It was similar for Lynsey Sharp, second in the 800m final and assured of selection.
‘It was good but gutting not to win, but the spot is secured for worlds most important thing but that level of race is not what it’s going to be like at the World Championships so it plays into other people’s hands when it’s a bit slower.
‘The season has gone really well and I’ve made so much progress since March and we’re on the right track’
Beth Dobbin made it a trio of second-placed Scottish women who clinched their places for the Worlds.
I really wanted to retain my title but the aim this year was just book your place on the plane to Doha and it was such a close race that I feel really grateful to have done that,’ said Beth.
‘That wind was a minus 4.3 and normally I’m strong on the straight but I felt like I was swimming in custard and I thought I was unfit before I saw the wind reading and it made sense.’
Nick Percy picked up where he left off at Grangemouth and added the British title to his Scottish success with 60.57 in baking Birmingham.
In fact, Nick has won gold at the England Athletics Champs, the Manchester International and the Scottish and British Champs in the past few weeks.
‘After last year being ill coming into it and not doing my best, to make up for it has been great and finishes off a good season that’s seen me win the English and Scottish Championships and take victory in Manchester as well,’ he said.
‘Domestically, that’s four of the biggest wins we can take in a season and it’s another throw over 60.50m.’
Guy Learmonth was another silver medallist – but he now has to chase the qualifying standard in the Men’s 800m. He clocked 1:46.79 but lost out on a photo finish to Spencer Thomas.
‘I know me and Spencer got the same time and he worked seriously hard to get that and deserves that. He’s fallen short a few times and he thoroughly deserves his title. It’s going to be a quick turnaround for me so I need to get back and maybe fly out to get a race to get the time.
Nikki Manson followed up her Scottish title win in the High Jump last week with a bronze medal in Birmingham. Nikki cleared 1.84m to take third in this competition for the fourth time in her career. Emma Nuttall finished fifth.
‘I’m chuffed to come third and it’s always a great competition with Kat and Morgan I was a bit disappointed with my performance,’ said Nikki.
‘I feel I had more in me. I jumped really well last week. I’m disappointed with the height – I struggled with the heat a bit today. Being Scottish I’m not used to warmth!’
Zoey Clark took third in the Women’s 400m final with a run of 52.52.
Courtney MacGuire has had a fine season in pole vault and she wasn’t far away from the medals at the Alexander Stadium.

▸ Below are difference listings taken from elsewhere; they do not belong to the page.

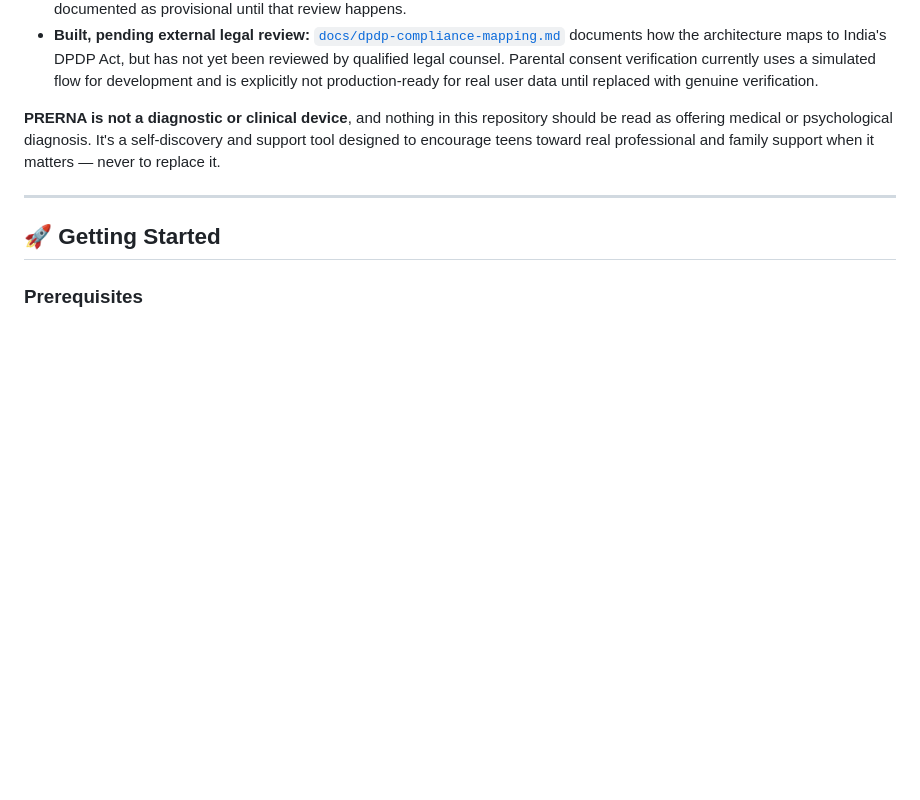
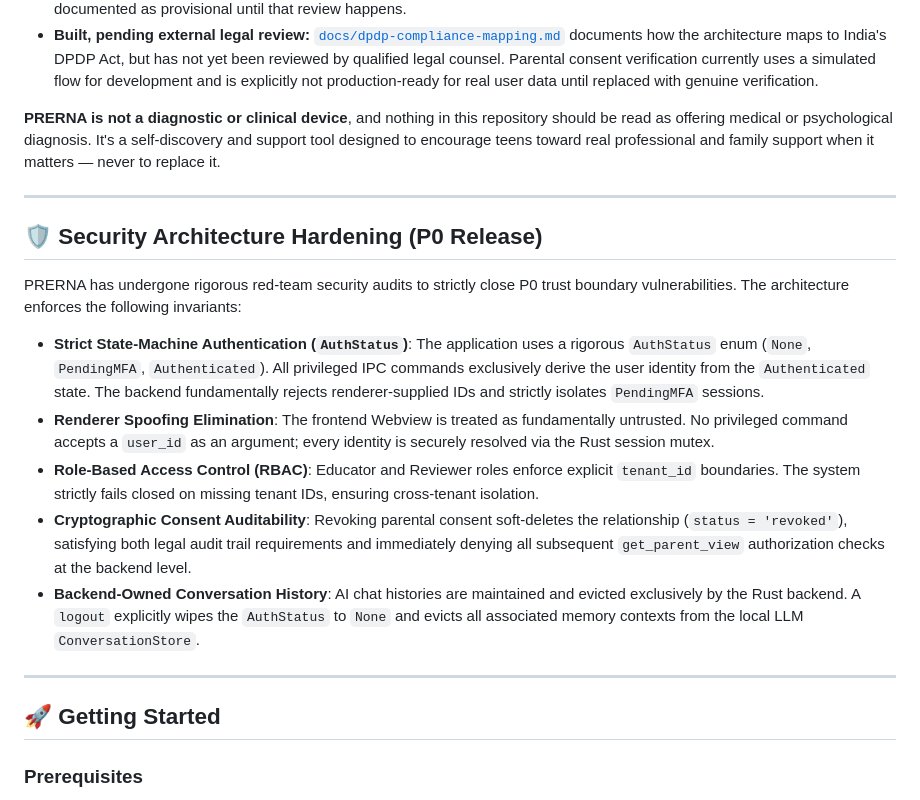
Before and after one commit to HarshkumarG007/PRERNA, a Markdown page: README.md, the part around the change. GitHub-like rendering; blank space fills up the shorter version.

Commit message:
docs: Document P0 Security Architecture Hardening (Phase 10)

```diff
--- a/README.md
+++ b/README.md
@@ -111,6 +111,18 @@ Being direct about what's engineered versus what's independently verified is a c
 - **Built, pending external legal review:** [`docs/dpdp-compliance-mapping.md`](docs/dpdp-compliance-mapping.md) documents how the architecture maps to India's DPDP Act, but has not yet been reviewed by qualified legal counsel. Parental consent verification currently uses a simulated flow for development and is explicitly not production-ready for real user data until replaced with genuine verification.
 
 **PRERNA is not a diagnostic or clinical device**, and nothing in this repository should be read as offering medical or psychological diagnosis. It's a self-discovery and support tool designed to encourage teens toward real professional and family support when it matters — never to replace it.
+
+---
+
+## 🛡️ Security Architecture Hardening (P0 Release)
+
+PRERNA has undergone rigorous red-team security audits to strictly close P0 trust boundary vulnerabilities. The architecture enforces the following invariants:
+
+- **Strict State-Machine Authentication (`AuthStatus`)**: The application uses a rigorous `AuthStatus` enum (`None`, `PendingMFA`, `Authenticated`). All privileged IPC commands exclusively derive the user identity from the `Authenticated` state. The backend fundamentally rejects renderer-supplied IDs and strictly isolates `PendingMFA` sessions.
+- **Renderer Spoofing Elimination**: The frontend Webview is treated as fundamentally untrusted. No privileged command accepts a `user_id` as an argument; every identity is securely resolved via the Rust session mutex.
+- **Role-Based Access Control (RBAC)**: Educator and Reviewer roles enforce explicit `tenant_id` boundaries. The system strictly fails closed on missing tenant IDs, ensuring cross-tenant isolation.
+- **Cryptographic Consent Auditability**: Revoking parental consent soft-deletes the relationship (`status = 'revoked'`), satisfying both legal audit trail requirements and immediately denying all subsequent `get_parent_view` authorization checks at the backend level.
+- **Backend-Owned Conversation History**: AI chat histories are maintained and evicted exclusively by the Rust backend. A `logout` explicitly wipes the `AuthStatus` to `None` and evicts all associated memory contexts from the local LLM `ConversationStore`.
 
 ---
 
```
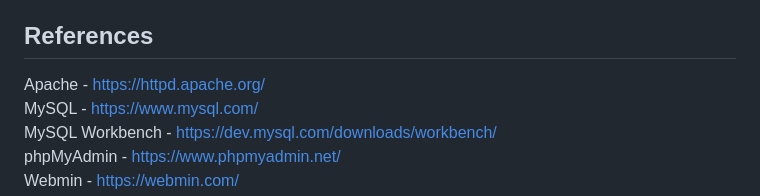
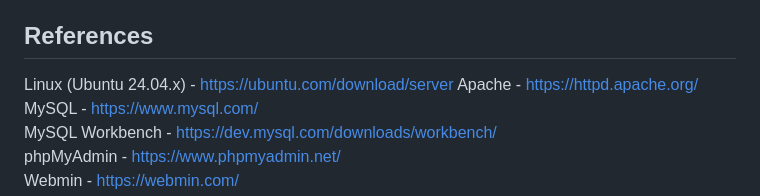
Before and after one commit to Valikahn/lamp, a Markdown page: README.md, the part around the change. Rendered like a GitHub page.

```diff
--- a/README.md
+++ b/README.md
@@ -77,6 +77,7 @@ This program is free software: you can redistribute it and/or modify it under th
 GPLv3 Licence:  https://www.gnu.org/licenses/gpl-3.0.en.html
 
 ## References
+Linux (Ubuntu 24.04.x) - https://ubuntu.com/download/server
 Apache - https://httpd.apache.org/<br />
 MySQL - https://www.mysql.com/<br />
 MySQL Workbench - https://dev.mysql.com/downloads/workbench/<br />
```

Clearances at 3.75m, 3.95m and 4.10m had her in the hunt but couldn’t get over 4.25m (in what would have been a new PB).
Jack Lawrie had recorded a 50.45 SB in the 400m Hurdles semis and finished seventh in the final with a run of 51.18. Henry Clarkson competed in the Triple Jump as he finished ninth with a best leap of 15.70m – an outdoor PB.
Chris Bennett was fifth in the Men’s hammer with Ciaran Wright in seventh and Joe Bloomfield eighth.Craig Charlton was 10th in the shot.
And Sarah Warnock was sixth in the long jump with an excellent 6.42 windy jump. Sarah had a legal 6.39m in that series, too.